Following the expected approval of the intermediate optics and engineering computing classes this fall, Hoffman said he hopes to hire at least two more faculty members to teach the new bachelor's degree course requirements.

Students would be formally accepted into the program beginning in the fall of 2010.

The new bachelor's degree was developed in partnership with the University of Hawaii Institute for Astronomy Maui and the Center for Adaptive Optics.

Hoffman said MCC has also acquired as much as $693,000 in funding to establish the new bachelor's degree programs. Among the largest donors were the National Science Foundation and the office of UH Vice President for Research Jim Gaines. Also assisting in establishing the curriculum were the Akamai Workforce Initiative, a collaborative project headquartered at the UH Institute for Astronomy Maui; the Center for Adaptive Optics at the University of California, Santa Cruz; and the Maui Economic Development Board.

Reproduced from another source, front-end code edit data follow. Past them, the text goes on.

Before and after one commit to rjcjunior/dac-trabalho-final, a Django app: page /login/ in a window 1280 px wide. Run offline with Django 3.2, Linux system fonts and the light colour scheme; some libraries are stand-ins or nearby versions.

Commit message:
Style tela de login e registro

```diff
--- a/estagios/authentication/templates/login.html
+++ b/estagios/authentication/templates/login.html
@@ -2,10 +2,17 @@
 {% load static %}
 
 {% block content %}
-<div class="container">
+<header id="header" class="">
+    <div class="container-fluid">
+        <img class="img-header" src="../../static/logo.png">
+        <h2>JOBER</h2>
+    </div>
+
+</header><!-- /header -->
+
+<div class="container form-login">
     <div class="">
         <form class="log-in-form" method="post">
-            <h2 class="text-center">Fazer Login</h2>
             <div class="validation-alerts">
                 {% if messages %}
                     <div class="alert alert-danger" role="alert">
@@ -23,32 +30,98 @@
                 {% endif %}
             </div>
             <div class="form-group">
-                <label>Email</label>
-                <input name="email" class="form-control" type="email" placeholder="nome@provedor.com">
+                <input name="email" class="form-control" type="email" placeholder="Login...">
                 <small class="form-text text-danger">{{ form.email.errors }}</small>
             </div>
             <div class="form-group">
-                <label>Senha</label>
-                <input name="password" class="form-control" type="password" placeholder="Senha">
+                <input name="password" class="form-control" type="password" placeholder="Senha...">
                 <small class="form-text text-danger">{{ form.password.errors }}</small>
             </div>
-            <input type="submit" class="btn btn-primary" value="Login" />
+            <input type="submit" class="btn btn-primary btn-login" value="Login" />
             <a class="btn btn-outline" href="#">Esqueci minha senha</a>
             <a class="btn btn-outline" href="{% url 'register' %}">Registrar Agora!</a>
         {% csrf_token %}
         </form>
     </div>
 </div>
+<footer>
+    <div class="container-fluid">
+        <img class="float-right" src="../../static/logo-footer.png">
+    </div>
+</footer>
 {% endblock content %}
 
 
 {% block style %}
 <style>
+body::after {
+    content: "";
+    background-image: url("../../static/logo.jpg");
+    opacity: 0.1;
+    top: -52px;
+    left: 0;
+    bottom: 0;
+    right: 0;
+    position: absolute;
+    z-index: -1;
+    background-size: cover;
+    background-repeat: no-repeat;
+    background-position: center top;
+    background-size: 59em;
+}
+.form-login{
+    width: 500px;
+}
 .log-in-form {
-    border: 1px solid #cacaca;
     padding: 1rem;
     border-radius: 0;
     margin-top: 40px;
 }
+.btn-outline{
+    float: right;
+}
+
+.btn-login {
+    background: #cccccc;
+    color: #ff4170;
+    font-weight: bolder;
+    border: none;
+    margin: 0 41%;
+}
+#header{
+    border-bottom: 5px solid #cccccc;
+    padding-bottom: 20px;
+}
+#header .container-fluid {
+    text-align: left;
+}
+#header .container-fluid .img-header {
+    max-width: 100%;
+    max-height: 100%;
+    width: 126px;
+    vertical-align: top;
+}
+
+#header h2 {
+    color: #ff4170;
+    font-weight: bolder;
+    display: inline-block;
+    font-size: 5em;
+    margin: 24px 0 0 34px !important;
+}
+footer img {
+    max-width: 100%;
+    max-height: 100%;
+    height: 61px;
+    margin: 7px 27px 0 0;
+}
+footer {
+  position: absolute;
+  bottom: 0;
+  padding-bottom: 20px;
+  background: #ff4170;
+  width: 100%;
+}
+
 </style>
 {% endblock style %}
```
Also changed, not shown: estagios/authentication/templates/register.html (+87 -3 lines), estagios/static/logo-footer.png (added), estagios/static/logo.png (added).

Additional program input was provided by the National Center for Optics and Photonics and the New England Board of Higher Education PHOTON 2 project.

Students entering the new bachelor program will benefit from access to the University of Hawaii's Institute for Astronomy Maui's Advanced Technology Research Center lab, the Faulkes telescope atop Haleakala and a P6 super computer installed at the Maui High Performance Computing Center, which was donated through a corporate community relations grant from IBM and valued in excess of $250,000.

Tuesday, June 09, 2009

Akamai Day 2 - Lenses and Refraction

Day 2 - playing with clearish stuff, light and lasers. Good fun. I always like how this day goes... It's the most fun for me I think because there's so much stuff around to use to confuse the students and then watch them try to unconfuse themselves. And they all come out knowing way more 'real' information. It's one thing to regurgitate some words spoon-fed to you in a classroom. It's another to make something work given materials at hand. I think that's the substance of inquiry -not just passing a multiple-choice test but really using your knowledge of how things work to do something.

Monday, June 08, 2009

Akamai Day 1

Today was the day of the Akamai short course. The first day is always a rough one - trying to get a sense of the class, doing the first inquiry activity where you've got to guage everybodies attitude and style while you're trying to help.... But it's a good crew this year.

Saturday, June 06, 2009

Preparing for the AMSC

It is finally that time of year again to do my 'EPO' service. The teaching team has been preparing, learning and testing in preparation to send 12 of the 'local high-tech students' in to summer internships with local high-tech companies. This year, I am the 'lead instructor' of a 1-week course on optics, equivalent to a 3 credit course. It's pretty fun to teach. It's been a lot of pain and suffering but the last few years the students have always had a good time. The stats are impressive - local schools (UH, MCC, HCC) are basically 'minority serving institutions'. In the Akamai program, about 85-90% of the students either get jobs or get in to grad school. That's the payoff.... Starts tomorrow.....

Thursday, June 04, 2009

Saturn Saturn Saturn

The project on Saturn finally finished up. We got two good nights and a third lost to a broken dome.... No clear detection but very tight 'uppper-limits'. It was exciting anyways. We got to try out a whole different type of functionality with HiVIS that we've never implemented before. It was pretty cool to learn something different for a while. Heather slept in the corner most of the time but then again, she does that.... ;)